Like many states, New York has a bail law that is half a century old. The legal rules that in 2010 made it possible for 16-year-old Kalief Browder to be jailed on Rikers Island for three years for allegedly stealing a backpack—just because his family couldn’t pay $3,000 in bail to get him out—all remain on the books.
Criminal justice reformers around the country are admonishing the Empire State to change its system, arguing that having to pay money to get out of jail unfairly targets the poor. And a newly elected Democratic majority in Albany is eager to heed those calls, as lawmakers this month pore over the final details of a bill that would make New York the third state to virtually abolish money bail.
The Feminist in Cellblock Y
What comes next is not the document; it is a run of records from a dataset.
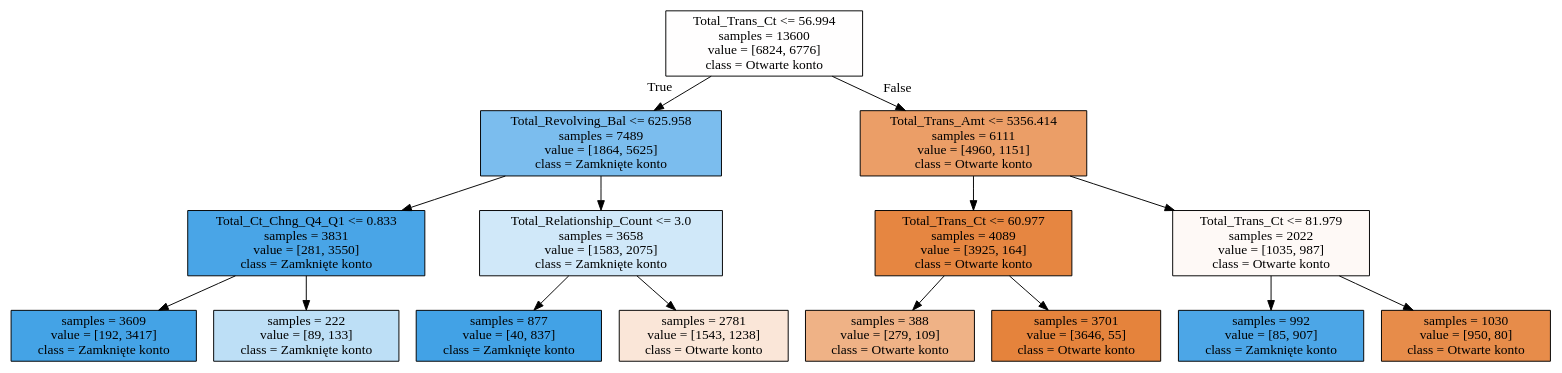
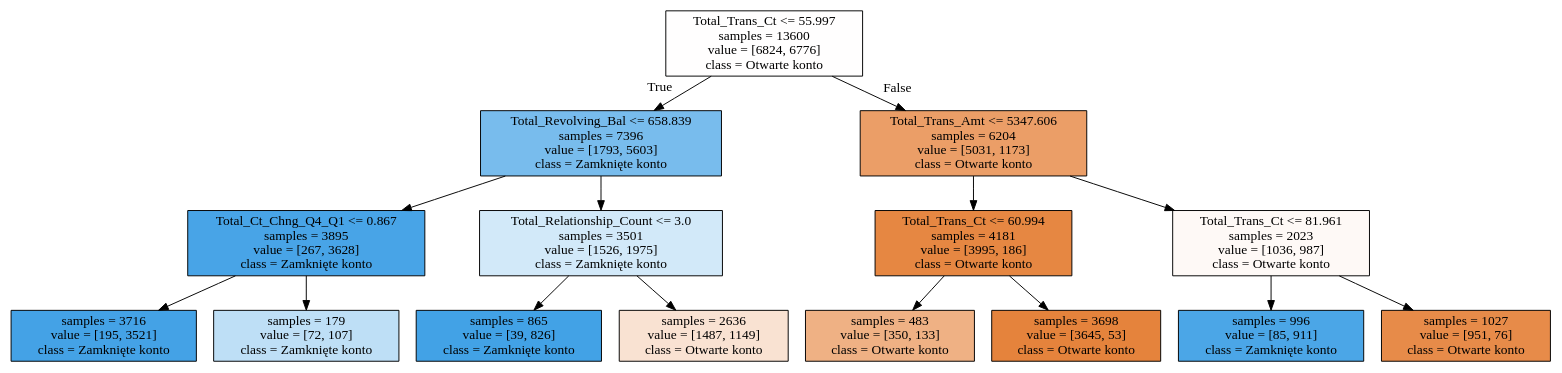
One commit to skuam/Credict_card_analize changed the diagram in tree.dot. Above: the diagram before and after it, drawn with Graphviz. The commit also changed 3 other files, not shown here.

```diff
--- a/tree.dot
+++ b/tree.dot
@@ -1,32 +1,32 @@
 digraph Tree {
 node [shape=box, style="filled", color="black"] ;
-0 [label="Total_Trans_Ct <= 56.994\nsamples = 13600\nvalue = [6824, 6776]\nclass = Otwarte konto", fillcolor="#fffefe"] ;
-1 [label="Total_Revolving_Bal <= 625.958\nsamples = 7489\nvalue = [1864, 5625]\nclass = Zamknięte konto", fillcolor="#7bbdee"] ;
+0 [label="Total_Trans_Ct <= 55.997\nsamples = 13600\nvalue = [6824, 6776]\nclass = Otwarte konto", fillcolor="#fffefe"] ;
+1 [label="Total_Revolving_Bal <= 658.839\nsamples = 7396\nvalue = [1793, 5603]\nclass = Zamknięte konto", fillcolor="#78bced"] ;
 0 -> 1 [labeldistance=2.5, labelangle=45, headlabel="True"] ;
-2 [label="Total_Ct_Chng_Q4_Q1 <= 0.833\nsamples = 3831\nvalue = [281, 3550]\nclass = Zamknięte konto", fillcolor="#49a5e7"] ;
+2 [label="Total_Ct_Chng_Q4_Q1 <= 0.867\nsamples = 3895\nvalue = [267, 3628]\nclass = Zamknięte konto", fillcolor="#48a4e7"] ;
 1 -> 2 ;
-3 [label="samples = 3609\nvalue = [192, 3417]\nclass = Zamknięte konto", fillcolor="#44a3e6"] ;
+3 [label="samples = 3716\nvalue = [195, 3521]\nclass = Zamknięte konto", fillcolor="#44a2e6"] ;
 2 -> 3 ;
-4 [label="samples = 222\nvalue = [89, 133]\nclass = Zamknięte konto", fillcolor="#bddff6"] ;
+4 [label="samples = 179\nvalue = [72, 107]\nclass = Zamknięte konto", fillcolor="#bedff6"] ;
 2 -> 4 ;
-5 [label="Total_Relationship_Count <= 3.0\nsamples = 3658\nvalue = [1583, 2075]\nclass = Zamknięte konto", fillcolor="#d0e8f9"] ;
+5 [label="Total_Relationship_Count <= 3.0\nsamples = 3501\nvalue = [1526, 1975]\nclass = Zamknięte konto", fillcolor="#d2e9f9"] ;
 1 -> 5 ;
-6 [label="samples = 877\nvalue = [40, 837]\nclass = Zamknięte konto", fillcolor="#42a2e6"] ;
+6 [label="samples = 865\nvalue = [39, 826]\nclass = Zamknięte konto", fillcolor="#42a2e6"] ;
 5 -> 6 ;
-7 [label="samples = 2781\nvalue = [1543, 1238]\nclass = Otwarte konto", fillcolor="#fae6d8"] ;
+7 [label="samples = 2636\nvalue = [1487, 1149]\nclass = Otwarte konto", fillcolor="#f9e2d2"] ;
 5 -> 7 ;
-8 [label="Total_Trans_Amt <= 5356.414\nsamples = 6111\nvalue = [4960, 1151]\nclass = Otwarte konto", fillcolor="#eb9e67"] ;
+8 [label="Total_Trans_Amt <= 5347.606\nsamples = 6204\nvalue = [5031, 1173]\nclass = Otwarte konto", fillcolor="#eb9e67"] ;
 0 -> 8 [labeldistance=2.5, labelangle=-45, headlabel="False"] ;
-9 [label="Total_Trans_Ct <= 60.977\nsamples = 4089\nvalue = [3925, 164]\nclass = Otwarte konto", fillcolor="#e68641"] ;
+9 [label="Total_Trans_Ct <= 60.994\nsamples = 4181\nvalue = [3995, 186]\nclass = Otwarte konto", fillcolor="#e68742"] ;
 8 -> 9 ;
-10 [label="samples = 388\nvalue = [279, 109]\nclass = Otwarte konto", fillcolor="#efb286"] ;
+10 [label="samples = 483\nvalue = [350, 133]\nclass = Otwarte konto", fillcolor="#efb184"] ;
 9 -> 10 ;
-11 [label="samples = 3701\nvalue = [3646, 55]\nclass = Otwarte konto", fillcolor="#e5833c"] ;
+11 [label="samples = 3698\nvalue = [3645, 53]\nclass = Otwarte konto", fillcolor="#e5833c"] ;
 9 -> 11 ;
-12 [label="Total_Trans_Ct <= 81.979\nsamples = 2022\nvalue = [1035, 987]\nclass = Otwarte konto", fillcolor="#fef9f6"] ;
+12 [label="Total_Trans_Ct <= 81.961\nsamples = 2023\nvalue = [1036, 987]\nclass = Otwarte konto", fillcolor="#fef9f6"] ;
 8 -> 12 ;
-13 [label="samples = 992\nvalue = [85, 907]\nclass = Zamknięte konto", fillcolor="#4ca6e7"] ;
+13 [label="samples = 996\nvalue = [85, 911]\nclass = Zamknięte konto", fillcolor="#4ba6e7"] ;
 12 -> 13 ;
-14 [label="samples = 1030\nvalue = [950, 80]\nclass = Otwarte konto", fillcolor="#e78c4a"] ;
+14 [label="samples = 1027\nvalue = [951, 76]\nclass = Otwarte konto", fillcolor="#e78b49"] ;
 12 -> 14 ;
 }
```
Richard Edmond Vargas, also known as "Richie Reseda" is a convicted felon who has been serving time in an all-male prison in Soledad, California, for armed robbery since he was a teen. "The Feminist on Cellblock Y," a documentary produced by filmmaker Contessa Gayles, follows the now 25-year-old Reseda and his fellow prison mates as they participate in an inmate rehabilitation program centered around feminist literature.
It's said in the documentary, "a lot of them come out even worse than they were before," referring to the inmates. In order to counter that particular manifestation, these men spend their days learning about the patriarchy, discovering the power of vulnerability, and personally combating toxic masculinity. Additionally, the program encourages the men to confront all of the areas where these toxic ideals of masculinity have prevailed in their lives. "We cannot challenge our harmful behavior without challenging patriarchy," Reseda says in the film.
What this is about
Learning asks us to change – so that the world might be a place for all are free to thrive